**Work required**
Taking the records below, count the lines in which "status" appears and supply only the count.

[Records contained in a dataset]
---------------
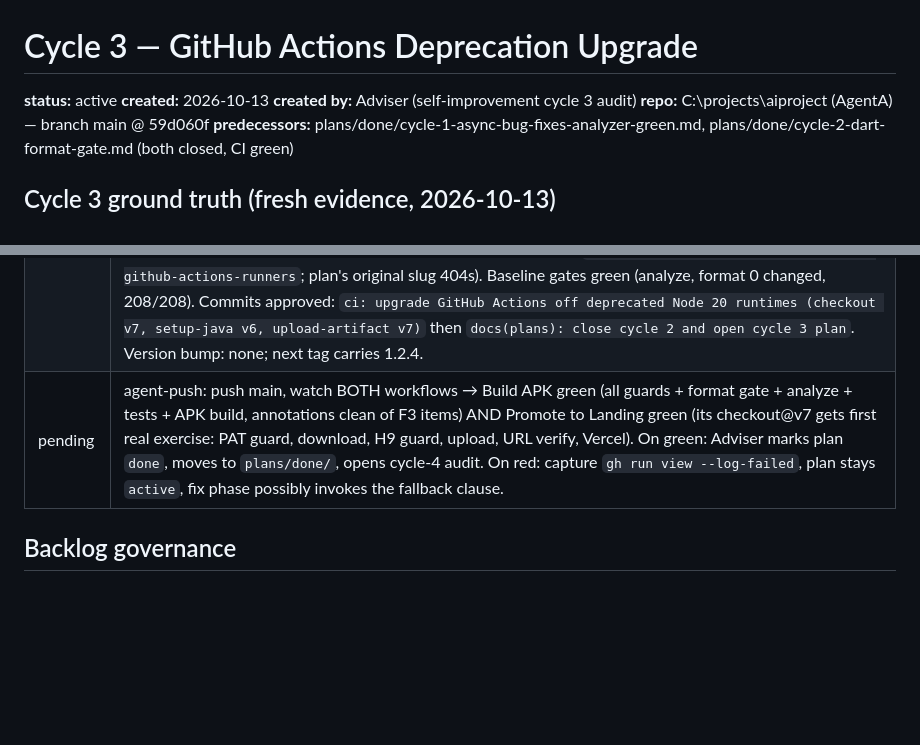
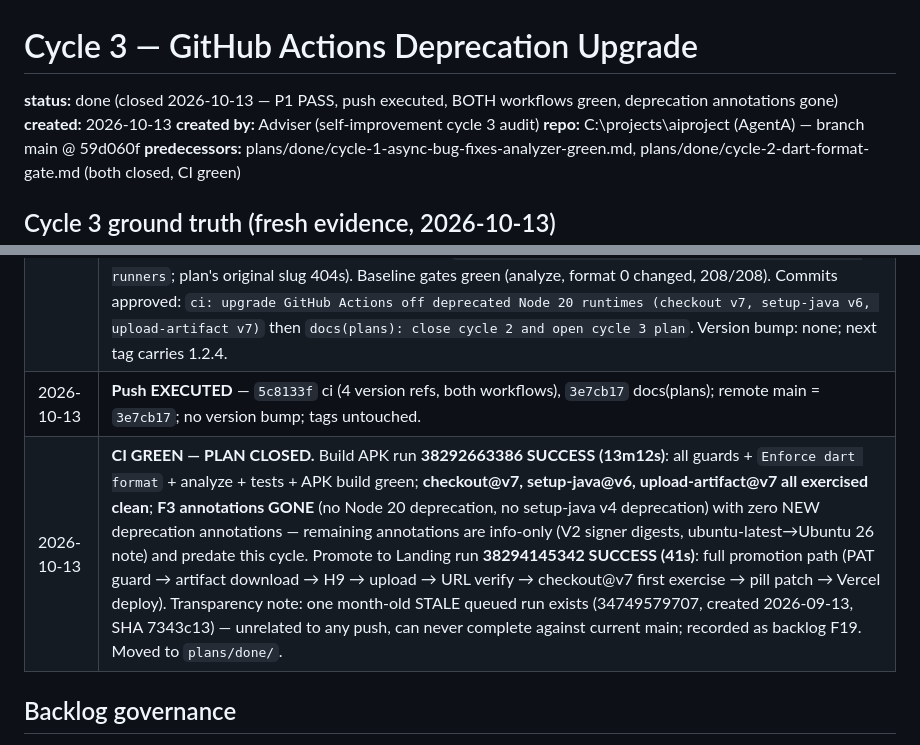
Before and after one commit to Shuash11/AgentA, a Markdown page: plans/done/cycle-3-ci-actions-upgrade.md, 2 parts joined by grey strips. GitHub-like rendering; blank space fills up the shorter version.

Commit message:
docs(plans): close cycle 3 and open cycle 4 plan

```diff
--- a/plans/cycle-3-ci-actions-upgrade.md
+++ b/plans/done/cycle-3-ci-actions-upgrade.md
@@ -1,6 +1,6 @@
 # Cycle 3 — GitHub Actions Deprecation Upgrade
 
-**status:** active
+**status:** done (closed 2026-10-13 — P1 PASS, push executed, BOTH workflows green, deprecation annotations gone)
 **created:** 2026-10-13
 **created by:** Adviser (self-improvement cycle 3 audit)
 **repo:** C:\projects\aiproject (AgentA) — branch main @ 59d060f
@@ -106,7 +106,8 @@ Ranking rationale: no bug-class findings exist in analyzer/test ground truth; F3
 |---|---|
 | 2026-10-13 | Cycle-3 audit recorded; plan created `active` (task F3). |
 | 2026-10-13 | **P1 IMPLEMENTED, SINGLE-PASS REVIEW PASS, PUSH APPROVED by Adviser.** Adviser verified the diff: exactly 4 version-ref lines across 2 workflows (checkout@v7 ×2, setup-java@v6, upload-artifact@v7), zero remaining @v4 refs, inputs untouched, flutter-action@v2 + softprops@v2 untouched. Fallback clause NOT exercised. Reviewer primary-source verification: checkout v7 drop-in (fork-PR guard provably inapplicable here); setup-java v6.0.1 fixes temurin 17; upload-artifact v7 keeps name/path/retention-days; all three majors run node24 — and Node 20 was removed from runners 2026-09-23, so this bump clears an imminent HARD break, not just warnings (corrected citation slug: `2025-09-19-deprecation-of-node-20-on-github-actions-runners`; plan's original slug 404s). Baseline gates green (analyze, format 0 changed, 208/208). Commits approved: `ci: upgrade GitHub Actions off deprecated Node 20 runtimes (checkout v7, setup-java v6, upload-artifact v7)` then `docs(plans): close cycle 2 and open cycle 3 plan`. Version bump: none; next tag carries 1.2.4. |
-| pending | agent-push: push main, watch BOTH workflows → Build APK green (all guards + format gate + analyze + tests + APK build, annotations clean of F3 items) AND Promote to Landing green (its checkout@v7 gets first real exercise: PAT guard, download, H9 guard, upload, URL verify, Vercel). On green: Adviser marks plan `done`, moves to `plans/done/`, opens cycle-4 audit. On red: capture `gh run view --log-failed`, plan stays `active`, fix phase possibly invokes the fallback clause. |
+| 2026-10-13 | **Push EXECUTED** — `5c8133f` ci (4 version refs, both workflows), `3e7cb17` docs(plans); remote main = `3e7cb17`; no version bump; tags untouched. |
+| 2026-10-13 | **CI GREEN — PLAN CLOSED.** Build APK run **38292663386 SUCCESS (13m12s)**: all guards + `Enforce dart format` + analyze + tests + APK build green; **checkout@v7, setup-java@v6, upload-artifact@v7 all exercised clean**; **F3 annotations GONE** (no Node 20 deprecation, no setup-java v4 deprecation) with zero NEW deprecation annotations — remaining annotations are info-only (V2 signer digests, ubuntu-latest→Ubuntu 26 note) and predate this cycle. Promote to Landing run **38294145342 SUCCESS (41s)**: full promotion path (PAT guard → artifact download → H9 → upload → URL verify → checkout@v7 first exercise → pill patch → Vercel deploy). Transparency note: one month-old STALE queued run exists (34749579707, created 2026-09-13, SHA 7343c13) — unrelated to any push, can never complete against current main; recorded as backlog F19. Moved to `plans/done/`. |
 
 ## Backlog governance
 
```
Also changed, not shown: plans/cycle-4-analysis-options-hardening.md (added, +127 -0 lines).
---------------
**Output of the exercise**
2